Unbeknownst to some, the same virus that causes chickenpox can also cause shingles; however, just because the same virus causes them doesn’t mean that they are the same. The odds are that everyone reading this article has encountered chickenpox at some point since it usually affects small children under the age of ten.
However, shingles are less common, as they reactivate the virus long after chickenpox has disappeared. Even after an individual has recovered from the chickenpox illness, the virus will stay in their body, which can react later in life and cause the development of shingles. Shingles can be passed to another person even if they’ve never had chickenpox before or been inoculated against it.
Shingles can cause an individual to experience similar symptoms as chickenpox. Still, instead of appearing all over the body, a shingles rash usually appears as a cluster of red blotches that develop into itchy blisters on one side of your body. Yet to those that have never encountered shingles before, knowing the differences can be challenging – keep reading as we take a more in-depth look at the causes, treatment and differences between chickenpox and shingles below.
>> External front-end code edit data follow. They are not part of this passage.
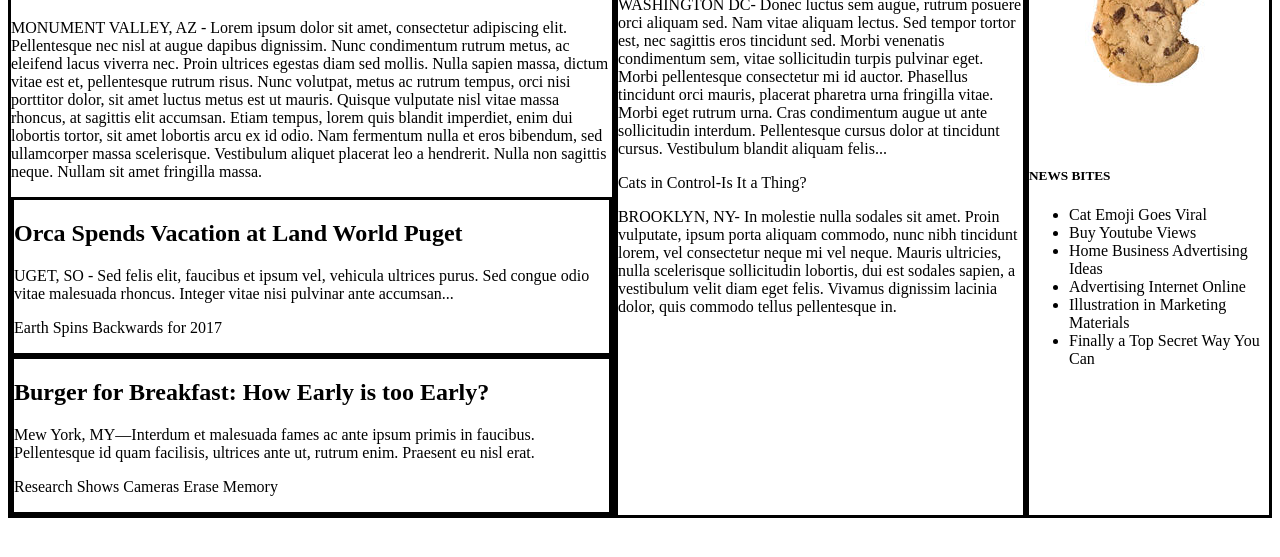
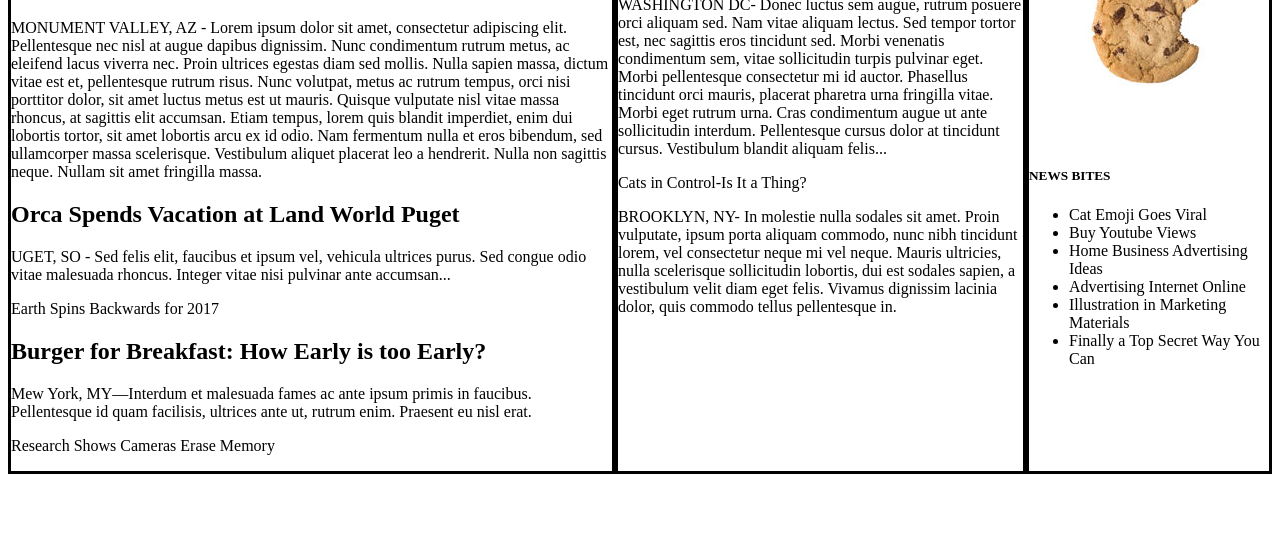
Before and after one commit to HanaKz/MyTime, a plain HTML site: page index.html in a window 1280 px wide. Shown: the part 109-666 px from the top of the page. Drawn offline with Linux system fonts and the light colour scheme.

Commit message:
Update index.html

```diff
--- a/index.html
+++ b/index.html
@@ -24,15 +24,15 @@
             <div class="content"><p>MONUMENT VALLEY, AZ - Lorem ipsum dolor sit amet, consectetur adipiscing elit. Pellentesque nec nisl at augue dapibus dignissim. Nunc condimentum rutrum metus, ac eleifend lacus viverra nec. Proin ultrices egestas diam sed mollis. Nulla sapien massa, dictum vitae est et, pellentesque rutrum risus. Nunc volutpat, metus ac rutrum tempus, orci nisi porttitor dolor, sit amet luctus metus est ut mauris. Quisque vulputate nisl vitae massa rhoncus, at sagittis elit accumsan. Etiam tempus, lorem quis blandit imperdiet, enim dui lobortis tortor, sit amet lobortis arcu ex id odio. Nam fermentum nulla et eros bibendum, sed ullamcorper massa scelerisque. Vestibulum aliquet placerat leo a hendrerit. Nulla non sagittis neque. Nullam sit amet fringilla
             massa.</p>
             </div>
-  <div class="column tinyone">
+  <div class="tiny">
        <div class="title"><h2>Orca Spends Vacation at Land World Puget</h2>
       </div>
             <div class="content"><p>UGET, SO - Sed felis elit, faucibus et ipsum vel, vehicula ultrices purus. Sed congue odio vitae malesuada rhoncus. Integer vitae nisi pulvinar ante
             accumsan...</p>
             </div>
                    <div class="picture-title"><p>Earth Spins Backwards for 2017</p>
-                   </div></div>
-  <div class="column tinytwo">
+                   </div>
+
       <div class="title"><h2>Burger for Breakfast: How Early is too Early?</h2>
       </div>
             <div class="content"><p>Mew York, MY—Interdum et malesuada fames ac ante ipsum primis in faucibus. Pellentesque id quam facilisis, ultrices ante ut, rutrum enim. Praesent eu nisl
```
What Causes The Virus?
Although caused by the varicella-zoster virus, chickenpox and shingles develop differently. Chickenpox is a highly contagious illness that can be transmitted between people easily, yet shingles can only be transferred to another if they’ve had chickenpox earlier in life. Instead, if an individual encounters the fluid from your shingles rash, they will develop chickenpox instead of shingles.
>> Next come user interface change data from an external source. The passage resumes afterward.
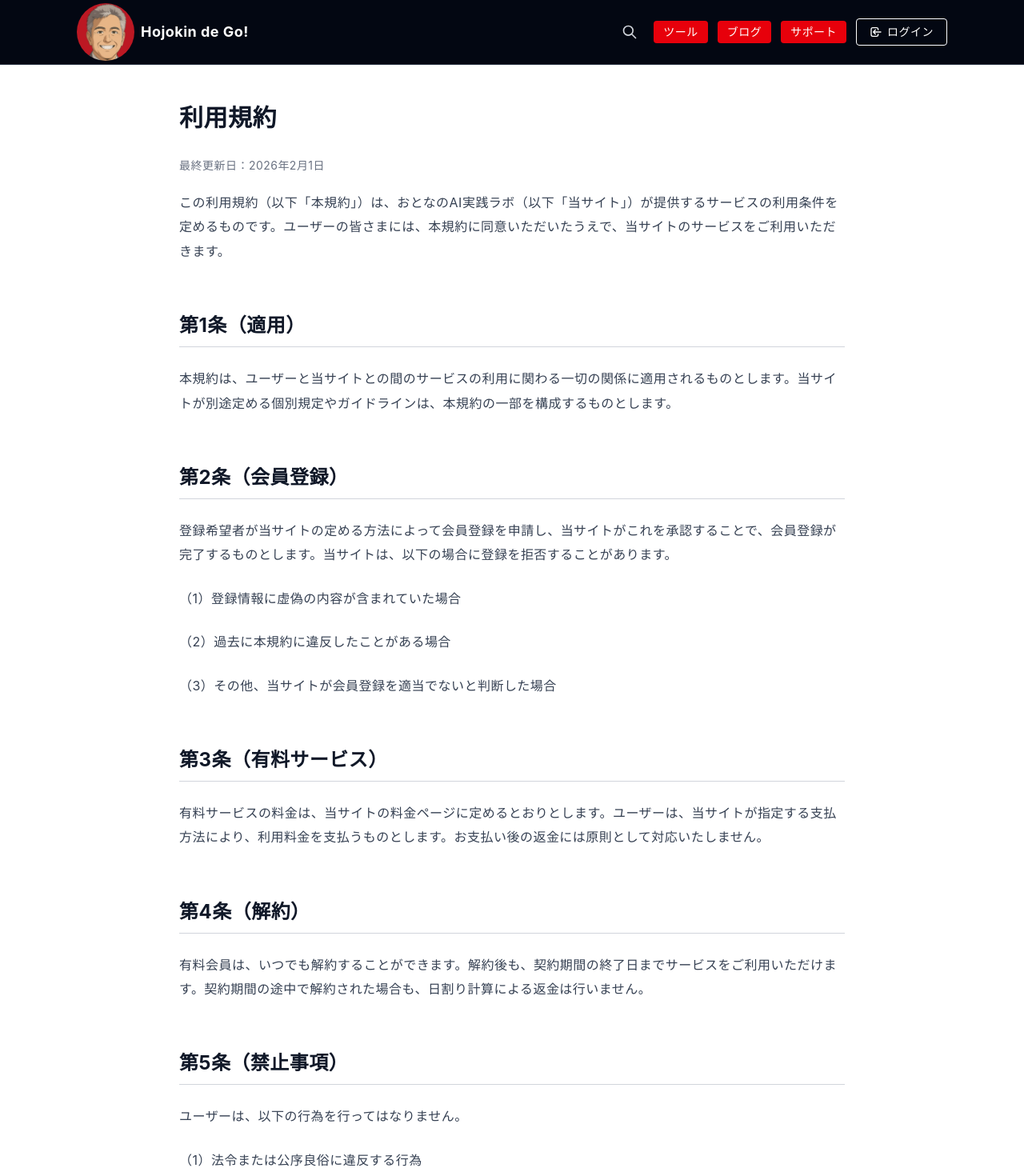
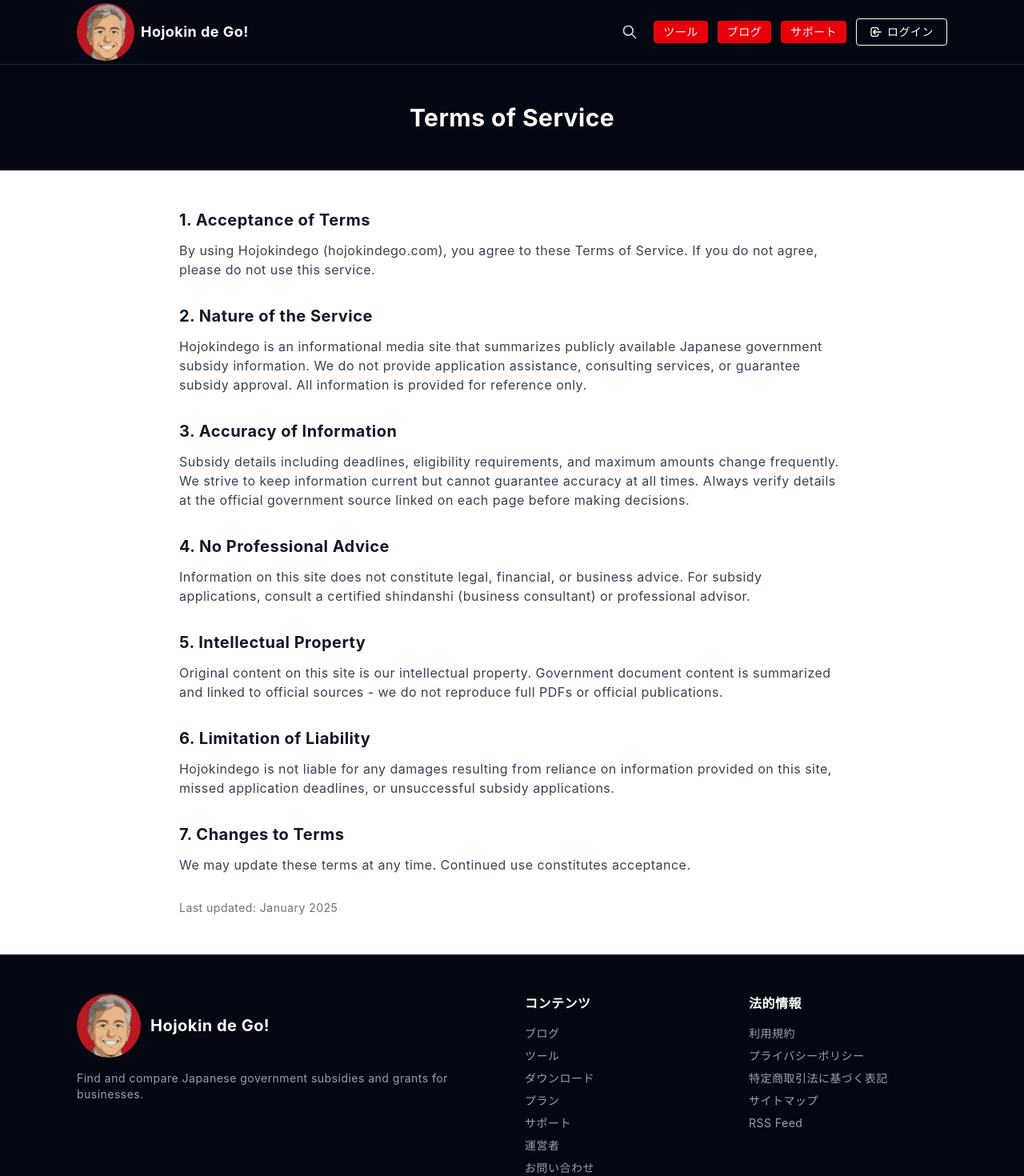
Before and after one commit to a-yama100/hojokindego-blog, a Next.js app: page /terms in a window 1280 px wide. Shown: the top 1470 px of the page at 80% size. Built offline with nearby package versions, Linux system fonts and the light colour scheme; no server answers.

Commit message:
Customize about, terms, privacy pages for hojokindego

```diff
--- a/app/privacy/page.tsx
+++ b/app/privacy/page.tsx
@@ -4,64 +4,50 @@ import { Footer } from '@/components/Footer'
 import { Container } from '@/components/Container'
 
 export const metadata: Metadata = {
-  title: 'プライバシーポリシー',
+  title: 'Privacy Policy | Hojokindego',
 }
 
 export default function PrivacyPage() {
   return (
-    <>
+    <div className="min-h-screen bg-white">
       <Header />
-      <main className="py-12 min-h-screen">
-        <Container size="md">
-          <h1 className="text-3xl font-bold text-gray-900 mb-8">プライバシーポリシー</h1>
-          <div className="prose prose-gray max-w-none space-y-6 text-gray-700">
-            <p className="text-sm text-gray-500">最終更新日：2026年2月1日</p>
-
-            <p>おとなのAI実践ラボ（以下「当サイト」）は、ユーザーの個人情報の保護を重要視し、以下のプライバシーポリシーに基づき、個人情報の適切な取り扱いと保護に努めます。</p>
-
-            <h2 className="text-2xl font-bold text-gray-900 mt-8 pb-2 border-b border-gray-300">1. 収集する情報</h2>
-            <p>当サイトでは、以下の情報を収集する場合があります。</p>
-            <p>（1）メールアドレス（会員登録時）</p>
-            <p>（2）お支払い情報（有料サービス利用時、Stripeを通じて処理）</p>
-            <p>（3）アクセスログ（IPアドレス、ブラウザ情報、アクセス日時等）</p>
-            <p>（4）Cookie情報</p>
-
-            <h2 className="text-2xl font-bold text-gray-900 mt-8 pb-2 border-b border-gray-300">2. 情報の利用目的</h2>
-            <p>収集した情報は、以下の目的で利用します。</p>
-            <p>（1）サービスの提供・運営</p>
-            <p>（2）ユーザーへの連絡（お知らせ、サポート対応等）</p>
-            <p>（3）利用料金の請求</p>
-            <p>（4）サービスの改善・新サービスの開発</p>
-            <p>（5）不正利用の防止</p>
-
-            <h2 className="text-2xl font-bold text-gray-900 mt-8 pb-2 border-b border-gray-300">3. 情報の第三者提供</h2>
-            <p>当サイトは、以下の場合を除き、ユーザーの個人情報を第三者に提供しません。</p>
-            <p>（1）ユーザーの同意がある場合</p>
-            <p>（2）法令に基づく場合</p>
-            <p>（3）人の生命・身体・財産の保護のため必要がある場合</p>
-
-            <h2 className="text-2xl font-bold text-gray-900 mt-8 pb-2 border-b border-gray-300">4. 決済情報の取り扱い</h2>
-            <p>クレジットカード情報等の決済情報は、当サイトでは直接保存せず、決済代行サービス「Stripe」を通じて安全に処理されます。Stripeのプライバシーポリシーについては、Stripeの公式サイトをご参照ください。</p>
-
-            <h2 className="text-2xl font-bold text-gray-900 mt-8 pb-2 border-b border-gray-300">5. Cookieの使用</h2>
-            <p>当サイトでは、ユーザーの利便性向上やアクセス解析のためにCookieを使用しています。ブラウザの設定により、Cookieの受け入れを拒否することも可能ですが、一部のサービスが正常に動作しなくなる場合があります。</p>
-
-            <h2 className="text-2xl font-bold text-gray-900 mt-8 pb-2 border-b border-gray-300">6. 情報の安全管理</h2>
-            <p>当サイトは、個人情報の漏洩、滅失、毀損を防止するため、適切なセキュリティ対策を実施します。データの送受信はSSL/TLS暗号化通信により保護されています。</p>
-
-            <h2 className="text-2xl font-bold text-gray-900 mt-8 pb-2 border-b border-gray-300">7. 個人情報の開示・訂正・削除</h2>
-            <p>ユーザーは、当サイトに対して自己の個人情報の開示、訂正、削除を請求することができます。請求があった場合、本人確認の上、速やかに対応いたします。</p>
-
-            <h2 className="text-2xl font-bold text-gray-900 mt-8 pb-2 border-b border-gray-300">8. プライバシーポリシーの変更</h2>
-            <p>当サイトは、必要に応じてプライバシーポリシーを変更することがあります。変更後のプライバシーポリシーは、当サイト上に掲載した時点で効力を生じるものとします。</p>
-
-            <h2 className="text-2xl font-bold text-gray-900 mt-8 pb-2 border-b border-gray-300">9. お問い合わせ</h2>
-            <p>個人情報の取り扱いに関するお問い合わせは、以下までご連絡ください。</p>
-              <p><a href="/contact" className="text-blue-600 underline hover:text-blue-800">お問い合わせページはこちら</a></p>
+      <main>
+        <section className="bg-gray-950 text-white py-12">
+          <Container>
+            <h1 className="text-3xl font-bold text-center">Privacy Policy</h1>
+          </Container>
+        </section>
+        <Container size="md" className="py-12">
+          <div className="space-y-8">
+            <section>
+              <h2 className="text-xl font-bold text-gray-900 mb-3">1. Information We Collect</h2>
+              <p className="text-gray-700">We collect account registration data (email, username), contact form submissions, and anonymized usage analytics including which subsidy pages and categories you view.</p>
+            </section>
+            <section>
+              <h2 className="text-xl font-bold text-gray-900 mb-3">2. How We Use Your Information</h2>
+              <p className="text-gray-700">We use your information to provide the service, improve subsidy data relevance, respond to support requests, and send service updates. We do not sell personal data to third parties.</p>
+            </section>
+            <section>
+              <h2 className="text-xl font-bold text-gray-900 mb-3">3. Data Storage</h2>
+              <p className="text-gray-700">Data is stored securely via Supabase (PostgreSQL). We retain account data while your account is active. You may request deletion at any time through our contact page.</p>
+            </section>
+            <section>
+              <h2 className="text-xl font-bold text-gray-900 mb-3">4. Cookies</h2>
+              <p className="text-gray-700">We use essential cookies for authentication and session management. Analytics cookies help us understand which subsidy categories are most useful. You may disable cookies in your browser settings.</p>
+            </section>
+            <section>
+              <h2 className="text-xl font-bold text-gray-900 mb-3">5. Third-Party Services</h2>
+              <p className="text-gray-700">We use Vercel for hosting and Supabase for data storage. External links to government sites and official subsidy portals are governed by their own privacy policies.</p>
+            </section>
+            <section>
+              <h2 className="text-xl font-bold text-gray-900 mb-3">6. Your Rights</h2>
+              <p className="text-gray-700">You may request access to, correction of, or deletion of your personal data by contacting us through our contact page.</p>
+            </section>
+            <p className="text-gray-500 text-sm">Last updated: January 2025</p>
           </div>
         </Container>
       </main>
       <Footer />
-    </>
+    </div>
   )
 }
--- a/app/terms/page.tsx
+++ b/app/terms/page.tsx
@@ -4,64 +4,54 @@ import { Footer } from '@/components/Footer'
 import { Container } from '@/components/Container'
 
 export const metadata: Metadata = {
-  title: '利用規約',
+  title: 'Terms of Service | Hojokindego',
 }
 
 export default function TermsPage() {
   return (
-    <>
+    <div className="min-h-screen bg-white">
       <Header />
-      <main className="py-12 min-h-screen">
-        <Container size="md">
-          <h1 className="text-3xl font-bold text-gray-900 mb-8">利用規約</h1>
-          <div className="prose prose-gray max-w-none space-y-6 text-gray-700">
-            <p className="text-sm text-gray-500">最終更新日：2026年2月1日</p>
-
-            <p>この利用規約（以下「本規約」）は、おとなのAI実践ラボ（以下「当サイト」）が提供するサービスの利用条件を定めるものです。ユーザーの皆さまには、本規約に同意いただいたうえで、当サイトのサービスをご利用いただきます。</p>
-
-            <h2 className="text-2xl font-bold text-gray-900 mt-8 pb-2 border-b border-gray-300">第1条（適用）</h2>
-            <p>本規約は、ユーザーと当サイトとの間のサービスの利用に関わる一切の関係に適用されるものとします。当サイトが別途定める個別規定やガイドラインは、本規約の一部を構成するものとします。</p>
-
-            <h2 className="text-2xl font-bold text-gray-900 mt-8 pb-2 border-b border-gray-300">第2条（会員登録）</h2>
-            <p>登録希望者が当サイトの定める方法によって会員登録を申請し、当サイトがこれを承認することで、会員登録が完了するものとします。当サイトは、以下の場合に登録を拒否することがあります。</p>
-            <p>（1）登録情報に虚偽の内容が含まれていた場合</p>
-            <p>（2）過去に本規約に違反したことがある場合</p>
-            <p>（3）その他、当サイトが会員登録を適当でないと判断した場合</p>
-
-            <h2 className="text-2xl font-bold text-gray-900 mt-8 pb-2 border-b border-gray-300">第3条（有料サービス）</h2>
-            <p>有料サービスの料金は、当サイトの料金ページに定めるとおりとします。ユーザーは、当サイトが指定する支払方法により、利用料金を支払うものとします。お支払い後の返金には原則として対応いたしません。</p>
-
-            <h2 className="text-2xl font-bold text-gray-900 mt-8 pb-2 border-b border-gray-300">第4条（解約）</h2>
-            <p>有料会員は、いつでも解約することができます。解約後も、契約期間の終了日までサービスをご利用いただけます。契約期間の途中で解約された場合も、日割り計算による返金は行いません。</p>
-
-            <h2 className="text-2xl font-bold text-gray-900 mt-8 pb-2 border-b border-gray-300">第5条（禁止事項）</h2>
-            <p>ユーザーは、以下の行為を行ってはなりません。</p>
-            <p>（1）法令または公序良俗に違反する行為</p>
-            <p>（2）犯罪行為に関連する行為</p>
-            <p>（3）当サイトのコンテンツを無断で複製、転載、販売する行為</p>
-            <p>（4）当サイトのサービスの運営を妨害する行為</p>
-            <p>（5）他のユーザーに迷惑をかける行為</p>
-            <p>（6）不正アクセスやなりすまし行為</p>
-            <p>（7）その他、当サイトが不適切と判断する行為</p>
-
-            <h2 className="text-2xl font-bold text-gray-900 mt-8 pb-2 border-b border-gray-300">第6条（コンテンツの著作権）</h2>
-            <p>当サイトが提供するコンテンツ（テキスト、画像、動画、ソースコード、テンプレート等）の著作権は、当サイトまたは正当な権利を有する第三者に帰属します。ユーザーは、個人的な使用目的に限り、コンテンツを利用することができます。</p>
-
-            <h2 className="text-2xl font-bold text-gray-900 mt-8 pb-2 border-b border-gray-300">第7条（免責事項）</h2>
-            <p>当サイトは、サービスに事実上または法律上の瑕疵がないことを保証するものではありません。当サイトのサービスの利用により生じたいかなる損害についても、当サイトは一切の責任を負いません。ただし、当サイトとユーザーとの間の契約が消費者契約法に定める消費者契約に該当する場合、この免責規定は適用されません。</p>
-
-            <h2 className="text-2xl font-bold text-gray-900 mt-8 pb-2 border-b border-gray-300">第8条（サービス内容の変更等）</h2>
-            <p>当サイトは、ユーザーに通知することなく、サービスの内容を変更しまたはサービスの提供を中止することができるものとし、これによってユーザーに生じた損害について一切の責任を負いません。</p>
-
-            <h2 className="text-2xl font-bold text-gray-900 mt-8 pb-2 border-b border-gray-300">第9条（利用規約の変更）</h2>
-            <p>当サイトは、必要と判断した場合には、ユーザーに通知することなく本規約を変更することができるものとします。変更後の利用規約は、当サイト上に掲載した時点で効力を生じるものとします。</p>
-
-            <h2 className="text-2xl font-bold text-gray-900 mt-8 pb-2 border-b border-gray-300">第10条（準拠法・裁判管轄）</h2>
-            <p>本規約の解釈にあたっては、日本法を準拠法とします。当サイトに関して紛争が生じた場合には、東京地方裁判所を第一審の専属的合意管轄裁判所とします。</p>
+      <main>
+        <section className="bg-gray-950 text-white py-12">
+          <Container>
+            <h1 className="text-3xl font-bold text-center">Terms of Service</h1>
+          </Container>
+        </section>
+        <Container size="md" className="py-12">
+          <div className="space-y-8">
+            <section>
+              <h2 className="text-xl font-bold text-gray-900 mb-3">1. Acceptance of Terms</h2>
+              <p className="text-gray-700">By using Hojokindego (hojokindego.com), you agree to these Terms of Service. If you do not agree, please do not use this service.</p>
+            </section>
+            <section>
+              <h2 className="text-xl font-bold text-gray-900 mb-3">2. Nature of the Service</h2>
+              <p className="text-gray-700">Hojokindego is an informational media site that summarizes publicly available Japanese government subsidy information. We do not provide application assistance, consulting services, or guarantee subsidy approval. All information is provided for reference only.</p>
+            </section>
+            <section>
+              <h2 className="text-xl font-bold text-gray-900 mb-3">3. Accuracy of Information</h2>
+              <p className="text-gray-700">Subsidy details including deadlines, eligibility requirements, and maximum amounts change frequently. We strive to keep information current but cannot guarantee accuracy at all times. Always verify details at the official government source linked on each page before making decisions.</p>
+            </section>
+            <section>
+              <h2 className="text-xl font-bold text-gray-900 mb-3">4. No Professional Advice</h2>
+              <p className="text-gray-700">Information on this site does not constitute legal, financial, or business advice. For subsidy applications, consult a certified shindanshi (business consultant) or professional advisor.</p>
+            </section>
+            <section>
+              <h2 className="text-xl font-bold text-gray-900 mb-3">5. Intellectual Property</h2>
+              <p className="text-gray-700">Original content on this site is our intellectual property. Government document content is summarized and linked to official sources - we do not reproduce full PDFs or official publications.</p>
+            </section>
+            <section>
+              <h2 className="text-xl font-bold text-gray-900 mb-3">6. Limitation of Liability</h2>
+              <p className="text-gray-700">Hojokindego is not liable for any damages resulting from reliance on information provided on this site, missed application deadlines, or unsuccessful subsidy applications.</p>
+            </section>
+            <section>
+              <h2 className="text-xl font-bold text-gray-900 mb-3">7. Changes to Terms</h2>
+              <p className="text-gray-700">We may update these terms at any time. Continued use constitutes acceptance.</p>
+            </section>
+            <p className="text-gray-500 text-sm">Last updated: January 2025</p>
           </div>
         </Container>
       </main>
       <Footer />
-    </>
+    </div>
   )
 }
```
Also changed, not shown: app/about/page.tsx (+44 -106 lines).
Although the cause of the virus is widely speculated, it is often thought that people will develop it if they suffer from any of the following:
- A weakened immune system.
- The use of immunosuppressant medications like the one’s chemotherapy will expose you to anti-inflammatory drugs.
- Contracting diseases that damage/weaken your immune system like HIV.
- Contracting autoimmune diseases like lupus or Crohn’s disease which are treated with immune-suppressing drugs.
- Having had a procedure such as a kidney or bone-marrow transplant, which may require taking immunosuppressants afterwards.
If you’d like to know more about what causes the varicella-zoster virus, or if you have any other concerns, we recommend discussing them in-depth with your doctor or reading about the virus using medical leaflets about shingles. Only a knowledgeable health professional can give accurate advice and point you in the right direction should you need it.
How Is The Virus Treated?
The best way to treat the varicella-zoster virus is by getting vaccinated against it; usually, you will receive this as a child in two doses. One when you are between twelve to fifteen months old, and another when you are in-between the ages of four to six. According to studies, the vaccine is 98% effective at preventing any type of varicella, yet there are some treatments you can carry out at home to alleviate your symptoms.
One of the unique ways of soothing the varicella-zoster virus is by soaking in the bath with the addition of baking soda, uncooked oatmeal, or colloidal oatmeal, which is known for helping the skin and making it less itchy. It would help if you also tried to keep your nails cut short to prevent yourself from accidentally catching one of the scabs, as this could transmit the illness to others and cause skin infections. If you accidentally scratch your rash, it is recommended to wash your hands immediately afterwards.
On the other hand, if it is shingles that you are suffering, it is recommended to take paracetamol to ease the pain, keep the blisters clean and dry, wear loose-fitting clothing, and use a cold compress. This could be like a bag of frozen peas wrapped in a tea towel or an ice pack to reduce the discomfort you may feel.
What Is The Difference Between Chickenpox And Shingles?
Despite both being caused by the varicella-zoster virus, chickenpox and shingles are very different in appearance and the symptoms you’ll experience. The most notable difference between the two is the appearance of the rash you’ll develop because of the illness; typically, a chickenpox rash is characterised by itchy spots that can appear all over the body, even inside the mouth!
It will first develop as red, itchy spots before turning into blisters, then scabs. In contrast, a shingles rash is a painful, blotchy rash that mainly affects one side of your body; unlike chickenpox, it is also known for affecting the eyes. Symptoms can differ between the two illnesses, but generally, they are pretty similar – some of the most common symptoms of the two are as follows:
- A red, blotchy rash that can cause irritation and develop into fluid-filled blisters.
- A tingling or burning sensation in an area of skin.
- A headache or symptoms of feeling generally unwell such as chills, fever, upset stomach, headache etc.